YOUR GOAL - All of the records should be reproduced word for word, but no images may appear in the copy.

RECORD EXCERPTS -

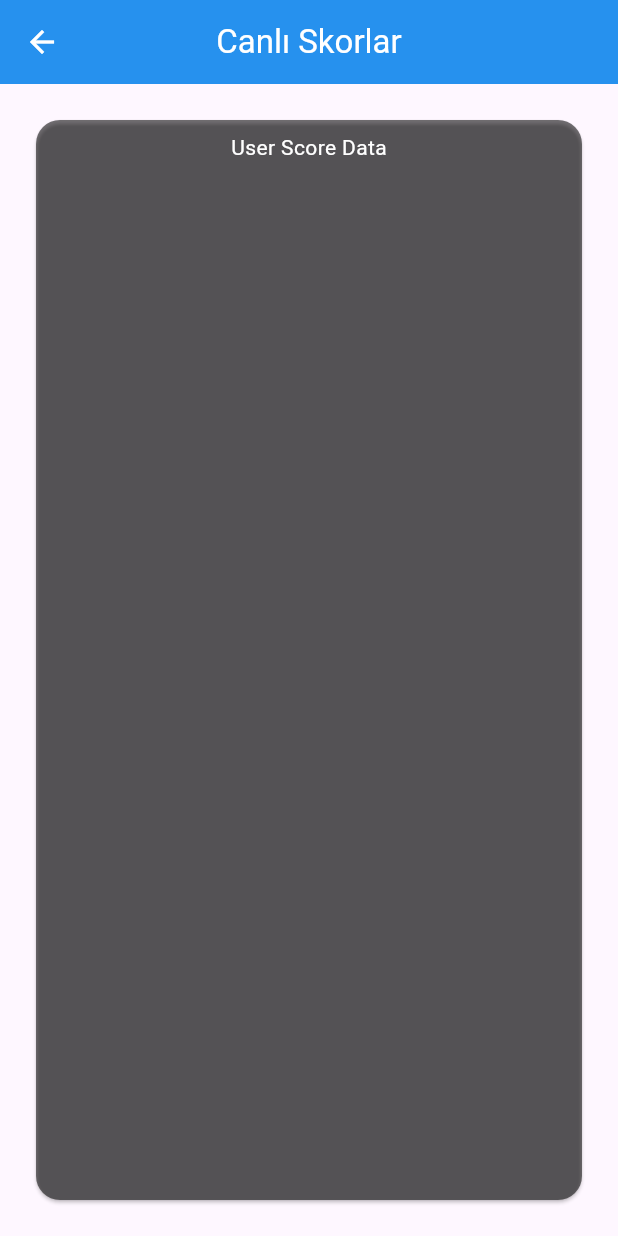
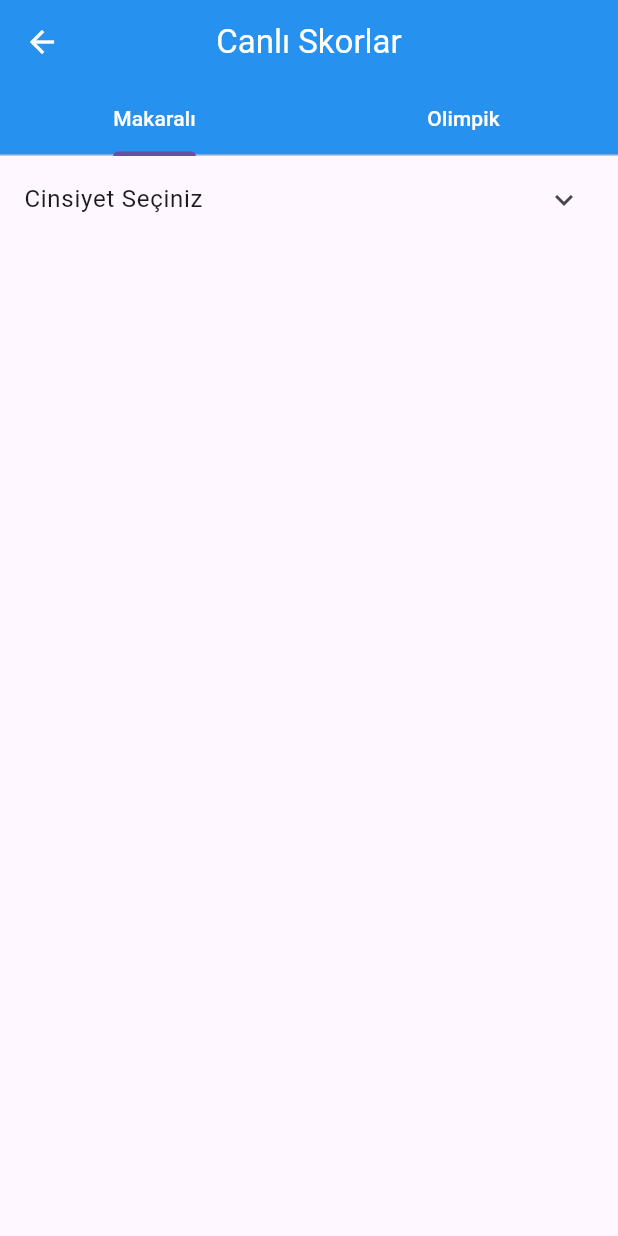
Before and after one commit to kayamustafa33/Capstone, a Flutter app: the LiveScoresScreen screen opened directly, on a phone screen of 412 x 824 dp. Run offline on Flutter 3.47's test engine with Material 3 defaults, Android fonts, the phone set to English and light mode, and no system bars; our stand-ins replace fluttertoast.

Commit message:
Groups of Archer | We categorized the archer by age and gender.

```diff
--- /dev/null
+++ b/lib/src/views/homeScreen/widgets/BuildAgeGroup.dart
@@ -0,0 +1,14 @@
+import 'package:capstone/src/views/watchLiveScreen/widgets/LiveScoreTable.dart';
+import 'package:flutter/material.dart';
+
+Widget buildAgeGroup(String category, String ageGroup, List<List<String>> liveScores) {
+  return ExpansionTile(
+    title: Text(ageGroup),
+    children: [
+      Padding(
+        padding: const EdgeInsets.symmetric(horizontal: 16),
+        child: LiveScoreTable(liveScores: liveScores),
+      ),
+    ],
+  );
+}
--- a/lib/src/views/watchLiveScreen/widgets/LiveScoresScreen.dart
+++ b/lib/src/views/watchLiveScreen/widgets/LiveScoresScreen.dart
@@ -1,4 +1,5 @@
 import 'package:flutter/material.dart';
+import '../../homeScreen/widgets/BuildAgeGroup.dart';
 
 class LiveScoresScreen extends StatelessWidget {
   const LiveScoresScreen({super.key});
@@ -6,37 +7,81 @@ class LiveScoresScreen extends StatelessWidget {
 
   @override
   Widget build(BuildContext context) {
-    return Scaffold(
+    return DefaultTabController(
+      length: 2,
+      child: Scaffold(
         appBar: AppBar(
           centerTitle: true,
-        title: const Text("Canlı Skorlar",style: TextStyle(color: Colors.white)),
+          title: const Text("Canlı Skorlar", style: TextStyle(color: Colors.white)),
           backgroundColor: Colors.blue,
           elevation: 2.0,
           iconTheme: const IconThemeData(color: Colors.white),
+          bottom: const TabBar(
+            tabs: [
+              Tab(
+                child: Text(
+                  'Makaralı',
+                  style: TextStyle(color: Colors.white),
                 ),
-      body: Center(
-        child: Padding(
-            padding: const EdgeInsets.all(20),
-          child: Card(
-              shape: RoundedRectangleBorder(
-                borderRadius: BorderRadius.circular(16),
               ),
-            color: Colors.black54,
-            child: const SizedBox(
-                width: double.infinity,
-                height: double.infinity,
-              child: Padding(
-                padding: EdgeInsets.all(8.0),
-                child: Column(
-                  children: [
-                    Text("User Score Data",style: TextStyle(color: Colors.white))
+              Tab(
+                child: Text(
+                  'Olimpik',
+                  style: TextStyle(color: Colors.white),
+                ),
+              ),
             ],
           ),
         ),
+        body: TabBarView(
+          children: [
+            SingleChildScrollView(
+              child: Column(
+                crossAxisAlignment: CrossAxisAlignment.stretch,
+                children: [
+                  _buildCategories(),
+                ],
               ),
             ),
+            SingleChildScrollView(
+              child: Column(
+                crossAxisAlignment: CrossAxisAlignment.stretch,
+                children: [
+                  _buildCategories(),
+                ],
+              ),
+            ),
+          ],
         ),
       ),
     );
   }
+
+  Widget _buildCategories() {
+    return ExpansionTile(
+      title: const Text('Cinsiyet Seçiniz'),
+      children: [
+        _buildGenderGroups("Erkek"),
+        _buildGenderGroups("Kız"),
+      ],
+    );
   }
+
+  Widget _buildGenderGroups(String gender) {
+    return ExpansionTile(
+      title: Text(gender),
+      children: [
+        buildAgeGroup(gender, "+15", [
+          ['Player 1', '100'],
+          ['Player 2', '85'],
+          ['Player 3', '70']
+        ]),
+        buildAgeGroup(gender, "+13", [
+          ['Player 4', '95'],
+          ['Player 5', '80'],
+          ['Player 6', '65']
+        ]),
+      ],
+    );
+  }
+}
```
Also changed, not shown: lib/src/views/watchLiveScreen/widgets/LiveScoreTable.dart (added, +52 -0 lines). Lines whose indentation alone changed are shown as unchanged.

TASK OUTPUT -
Before and after one commit to kayamustafa33/Capstone, a Flutter app: the LiveScoresScreen screen opened directly, on a phone screen of 412 x 824 dp. Run offline on Flutter 3.47's test engine with Material 3 defaults, Android fonts, the phone set to English and light mode, and no system bars; our stand-ins replace fluttertoast.

Commit message:
Groups of Archer | We categorized the archer by age and gender.

```diff
--- /dev/null
+++ b/lib/src/views/homeScreen/widgets/BuildAgeGroup.dart
@@ -0,0 +1,14 @@
+import 'package:capstone/src/views/watchLiveScreen/widgets/LiveScoreTable.dart';
+import 'package:flutter/material.dart';
+
+Widget buildAgeGroup(String category, String ageGroup, List<List<String>> liveScores) {
+  return ExpansionTile(
+    title: Text(ageGroup),
+    children: [
+      Padding(
+        padding: const EdgeInsets.symmetric(horizontal: 16),
+        child: LiveScoreTable(liveScores: liveScores),
+      ),
+    ],
+  );
+}
--- a/lib/src/views/watchLiveScreen/widgets/LiveScoresScreen.dart
+++ b/lib/src/views/watchLiveScreen/widgets/LiveScoresScreen.dart
@@ -1,4 +1,5 @@
 import 'package:flutter/material.dart';
+import '../../homeScreen/widgets/BuildAgeGroup.dart';
 
 class LiveScoresScreen extends StatelessWidget {
   const LiveScoresScreen({super.key});
@@ -6,37 +7,81 @@ class LiveScoresScreen extends StatelessWidget {
 
   @override
   Widget build(BuildContext context) {
-    return Scaffold(
+    return DefaultTabController(
+      length: 2,
+      child: Scaffold(
         appBar: AppBar(
           centerTitle: true,
-        title: const Text("Canlı Skorlar",style: TextStyle(color: Colors.white)),
+          title: const Text("Canlı Skorlar", style: TextStyle(color: Colors.white)),
           backgroundColor: Colors.blue,
           elevation: 2.0,
           iconTheme: const IconThemeData(color: Colors.white),
+          bottom: const TabBar(
+            tabs: [
+              Tab(
+                child: Text(
+                  'Makaralı',
+                  style: TextStyle(color: Colors.white),
                 ),
-      body: Center(
-        child: Padding(
-            padding: const EdgeInsets.all(20),
-          child: Card(
-              shape: RoundedRectangleBorder(
-                borderRadius: BorderRadius.circular(16),
               ),
-            color: Colors.black54,
-            child: const SizedBox(
-                width: double.infinity,
-                height: double.infinity,
-              child: Padding(
-                padding: EdgeInsets.all(8.0),
-                child: Column(
-                  children: [
-                    Text("User Score Data",style: TextStyle(color: Colors.white))
+              Tab(
+                child: Text(
+                  'Olimpik',
+                  style: TextStyle(color: Colors.white),
+                ),
+              ),
             ],
           ),
         ),
+        body: TabBarView(
+          children: [
+            SingleChildScrollView(
+              child: Column(
+                crossAxisAlignment: CrossAxisAlignment.stretch,
+                children: [
+                  _buildCategories(),
+                ],
               ),
             ),
+            SingleChildScrollView(
+              child: Column(
+                crossAxisAlignment: CrossAxisAlignment.stretch,
+                children: [
+                  _buildCategories(),
+                ],
+              ),
+            ),
+          ],
         ),
       ),
     );
   }
+
+  Widget _buildCategories() {
+    return ExpansionTile(
+      title: const Text('Cinsiyet Seçiniz'),
+      children: [
+        _buildGenderGroups("Erkek"),
+        _buildGenderGroups("Kız"),
+      ],
+    );
   }
+
+  Widget _buildGenderGroups(String gender) {
+    return ExpansionTile(
+      title: Text(gender),
+      children: [
+        buildAgeGroup(gender, "+15", [
+          ['Player 1', '100'],
+          ['Player 2', '85'],
+          ['Player 3', '70']
+        ]),
+        buildAgeGroup(gender, "+13", [
+          ['Player 4', '95'],
+          ['Player 5', '80'],
+          ['Player 6', '65']
+        ]),
+      ],
+    );
+  }
+}
```
Also changed, not shown: lib/src/views/watchLiveScreen/widgets/LiveScoreTable.dart (added, +52 -0 lines). Lines whose indentation alone changed are shown as unchanged.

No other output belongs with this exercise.